George Clooney and U2 kick off Toronto International Film Festival …

Is Anonymous this year’s The King Speech? Is George Clooney a show-off? Are documentaries back?

These questions and many more are likely to be answered over the next ten days, as the 36th Toronto International Film Festival, which kicked off Thursday night with a gala screening of Davis Guggenheim’s Bono-worshiping U2 doc, From the Sky Down, shifts into hyperdrive.

North America’s biggest film fest, a launching pad for Oscar contenders and awards season wannabes, boasts 268 features, 68 shorts and Clooney times-two. The impressive and impeccably cool resident of Lake Como, Italy, comes to this bustling Ontario town (no recession here, it seems) with a pair of serious contenders: He stars in The Descendants, Alexander (Sideways) Payne’s Hawaii-set portrait of an absentee dad reconnecting with his daughters, and co-stars in The Ides of March, as a liberal-leaning Pennsylvania governor (ha!) running for the presidency. Clooney directed this one, and gives Ryan Gosling, playing a key campaign strategist, a shot at the best actor sweepstakes. (In fact, if The Descendants is as strong as its early buzz – I see it tomorrow – Clooney and Gosling could be competing for the same Oscar.)

As for Anonymous, the Elizabethan intriguer stars Rhys Ifans as Edward De Vere, Earl of Oxford, a British noble who, Roland Emmerich’s film suggests, actually wrote many of Shakespeare’s plays.

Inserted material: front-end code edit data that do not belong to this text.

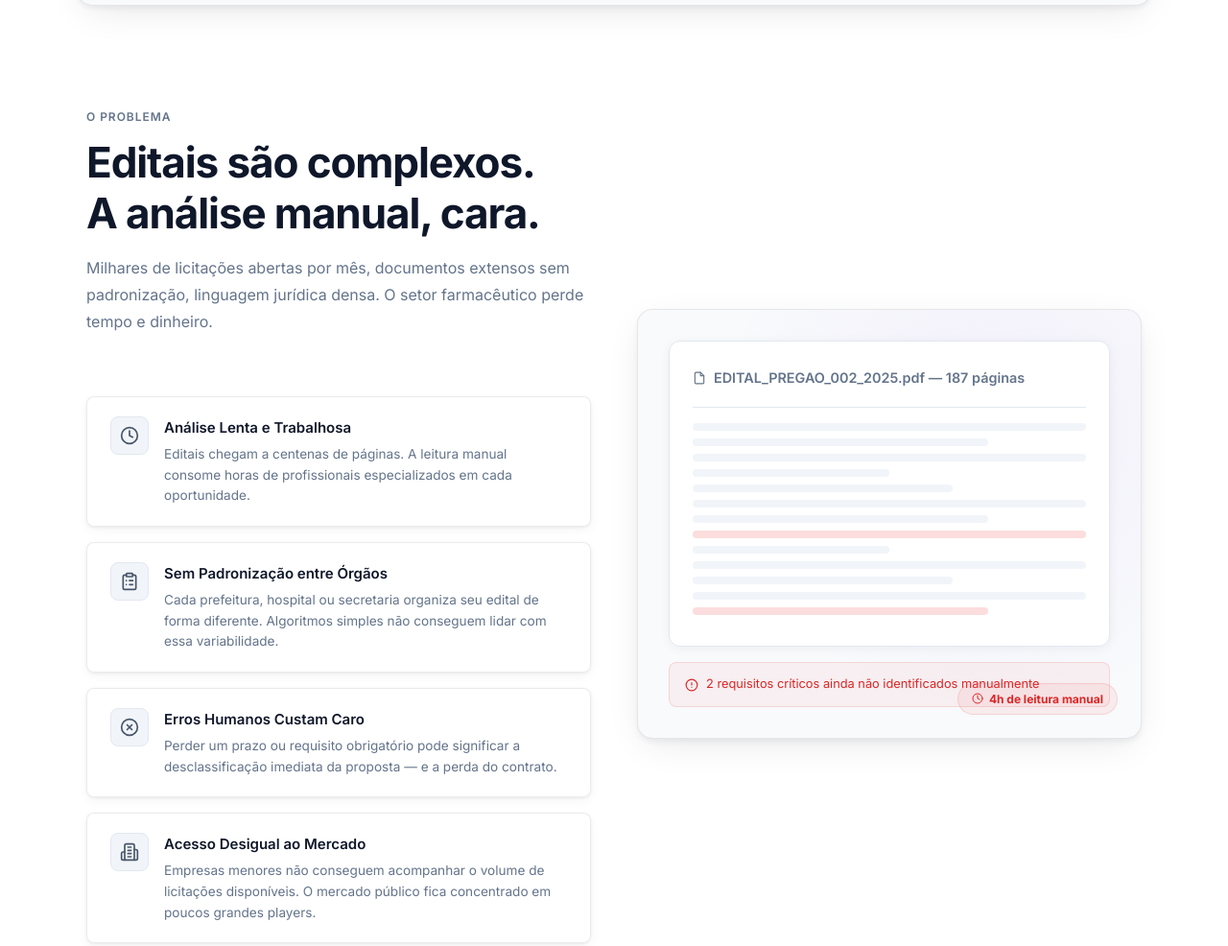
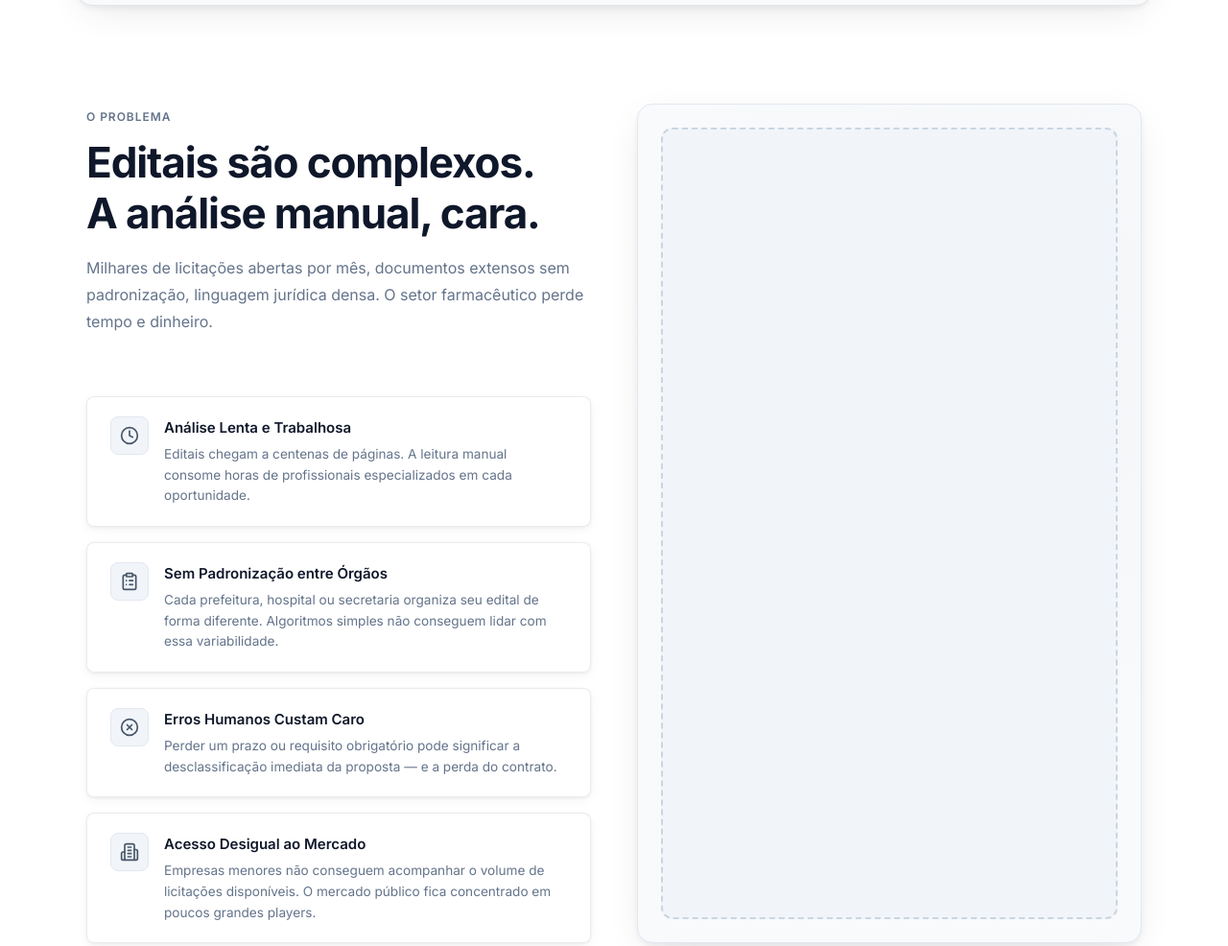
Before and after one commit to AgilisLicitacoes/website, a plain HTML site: page index.html in a window 1280 px wide. Shown: the part 873-1859 px from the top of the page at 96% size. Drawn offline with Linux system fonts and the light colour scheme.

Commit message:
layout updates

```diff
--- a/index.html
+++ b/index.html
@@ -115,30 +115,9 @@
       </div>
 
       <div class="problem-visual reveal">
-        <div class="doc-preview">
-          <div class="doc-title">
-            <svg width="14" height="14" viewBox="0 0 24 24" fill="none" stroke="currentColor" stroke-width="2" stroke-linecap="round" stroke-linejoin="round"><path d="M14 2H6a2 2 0 0 0-2 2v16a2 2 0 0 0 2 2h12a2 2 0 0 0 2-2V8z"/><polyline points="14 2 14 8 20 8"/></svg>
-            EDITAL_PREGAO_002_2025.pdf — 187 páginas
-          </div>
-          <div class="doc-line w-full"></div>
-          <div class="doc-line w-3q"></div>
-          <div class="doc-line w-full"></div>
-          <div class="doc-line w-half"></div>
-          <div class="doc-line w-2t"></div>
-          <div class="doc-line w-full"></div>
-          <div class="doc-line w-3q"></div>
-          <div class="doc-line w-full highlight-red"></div>
-          <div class="doc-line w-half"></div>
-          <div class="doc-line w-full"></div>
-          <div class="doc-line w-2t"></div>
-          <div class="doc-line w-full"></div>
-          <div class="doc-line w-3q highlight-red"></div>
+        <!-- Coloque sua imagem aqui: <img src="sua-imagem.jpg" alt="..." class="problem-visual-img" /> -->
+        <div class="problem-visual-placeholder">
         </div>
-        <div class="doc-warning">
-          <svg width="14" height="14" viewBox="0 0 24 24" fill="none" stroke="currentColor" stroke-width="2" stroke-linecap="round" stroke-linejoin="round"><circle cx="12" cy="12" r="10"/><line x1="12" y1="8" x2="12" y2="12"/><line x1="12" y1="16" x2="12.01" y2="16"/></svg>
-          2 requisitos críticos ainda não identificados manualmente
-        </div>
-        <div class="time-badge"><svg width="12" height="12" viewBox="0 0 24 24" fill="none" stroke="currentColor" stroke-width="2" stroke-linecap="round" stroke-linejoin="round"><circle cx="12" cy="12" r="10"/><path d="M12 6v6l4 2"/></svg> 4h de leitura manual</div>
       </div>
     </div>
   </section>
--- a/styles.css
+++ b/styles.css
@@ -367,7 +367,10 @@ section { padding: clamp(4rem, 8vw, 8rem) clamp(1.5rem, 5vw, 4rem); position: re
 .problem-grid {
   display: grid;
   grid-template-columns: 1fr 1fr;
-  gap: 3rem; align-items: center; max-width: 1100px; margin: 0 auto;
+  gap: 3rem;
+  align-items: stretch;
+  max-width: 1100px;
+  margin: 0 auto;
 }
 
 .problem-cards { display: flex; flex-direction: column; gap: 1rem; }
@@ -400,53 +403,41 @@ section { padding: clamp(4rem, 8vw, 8rem) clamp(1.5rem, 5vw, 4rem); position: re
 
 .problem-visual {
   position: relative;
+  display: flex;
+  flex-direction: column;
+  min-height: 0;
   background: var(--bg2);
-  border: 1px solid rgba(0,0,0,0.08);
+  border: 1px solid var(--border);
   border-radius: var(--radius-xl);
-  padding: 2rem;
+  padding: 1.5rem;
   overflow: hidden;
   box-shadow: var(--shadow-md);
 }
 .problem-visual::before {
   content: '';
   position: absolute; inset: 0;
-  background: radial-gradient(circle at 70% 30%, rgba(147,51,234,0.06), transparent 60%);
+  background: radial-gradient(circle at 70% 30%, rgba(15, 23, 42, 0.02), transparent 60%);
+  pointer-events: none;
 }
 
-.doc-preview {
-  background: var(--white);
-  border: 1.5px solid var(--border);
-  border-radius: 12px; padding: 1.5rem;
-  font-size: 0.8rem; color: var(--text-dim);
-  line-height: 2; position: relative; z-index: 1;
-  box-shadow: 0 2px 12px rgba(0,0,0,0.05);
+/* Área para imagem: mesma altura que a coluna de cards à esquerda */
+.problem-visual-placeholder {
+  position: relative;
+  width: 100%;
+  flex: 1;
+  min-height: 200px;
+  background: var(--slate-100);
+  border: 2px dashed var(--slate-300);
+  border-radius: var(--radius-lg);
+  overflow: hidden;
 }
-.doc-preview .doc-title {
-  color: var(--text-muted); font-weight: 600; font-size: 0.9rem;
-  margin-bottom: 1rem; padding-bottom: 1rem;
-  border-bottom: 1.5px solid var(--border);
-  display: flex; align-items: center; gap: 8px;
-}
-.doc-line { height: 8px; background: var(--bg3); border-radius: 4px; margin: 8px 0; }
-.doc-line.w-full { width: 100%; }
-.doc-line.w-3q { width: 75%; }
-.doc-line.w-half { width: 50%; }
-.doc-line.w-2t { width: 66%; }
-.doc-line.highlight-red { background: rgba(239,68,68,0.18); }
-
-.doc-warning {
-  display: flex; align-items: center; gap: 8px;
-  background: rgba(239,68,68,0.06); border: 1.5px solid rgba(239,68,68,0.15);
-  border-radius: 8px; padding: 0.75rem 1rem; margin-top: 1rem;
-  font-size: 0.8rem; color: #dc2626; position: relative; z-index: 1;
-}
-
-.time-badge {
-  position: absolute; bottom: 1.5rem; right: 1.5rem;
-  background: rgba(239,68,68,0.08); border: 1.5px solid rgba(239,68,68,0.15);
-  border-radius: 100px; padding: 6px 14px;
-  font-size: 0.75rem; color: #dc2626; font-weight: 700;
-  z-index: 2;
+.problem-visual-placeholder .problem-visual-img {
+  display: block;
+  width: 100%;
+  height: 100%;
+  object-fit: cover;
+  position: absolute;
+  inset: 0;
 }
 
 /* ─── HOW IT WORKS ─── */
@@ -654,7 +645,6 @@ section { padding: clamp(4rem, 8vw, 8rem) clamp(1.5rem, 5vw, 4rem); position: re
   display: inline-flex; align-items: center; gap: 6px;
 }
 .roadmap-status svg { flex-shrink: 0; }
-.time-badge { display: inline-flex; align-items: center; gap: 6px; }
 .status-done { color: #16a34a; }
 .status-progress { color: var(--purple); }
 .status-planned { color: var(--text-dim); }
```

The film is set against the political upheaval of Queen Elizabeth I’s succession, and Vanessa Redgrave plays the queen, and right there is reason enough to see this.

In addition to Guggenheim’s U2 homage, the documentary field at TIFF 36 includes Werner Herzog’s Into the Abyss, the profile of a Texas Death Row killer; Alex Gibney’s Last Gladiators, about hockey players (a hockey doc in Canada? — no one’s going to want to see that); Joe Berlinger and Bruce Sinofsky’s Paradise Lost 3: Purgatory, the latest chapter on the fates of the three men just-released from prison after serving 18 years for the killing of three boys (charges that DNA tests finally proved false); a Morgan Spurlock survey of the annual fanboy fete, Comic-Con, and a Neil Young concert film from director Jonatham Demme.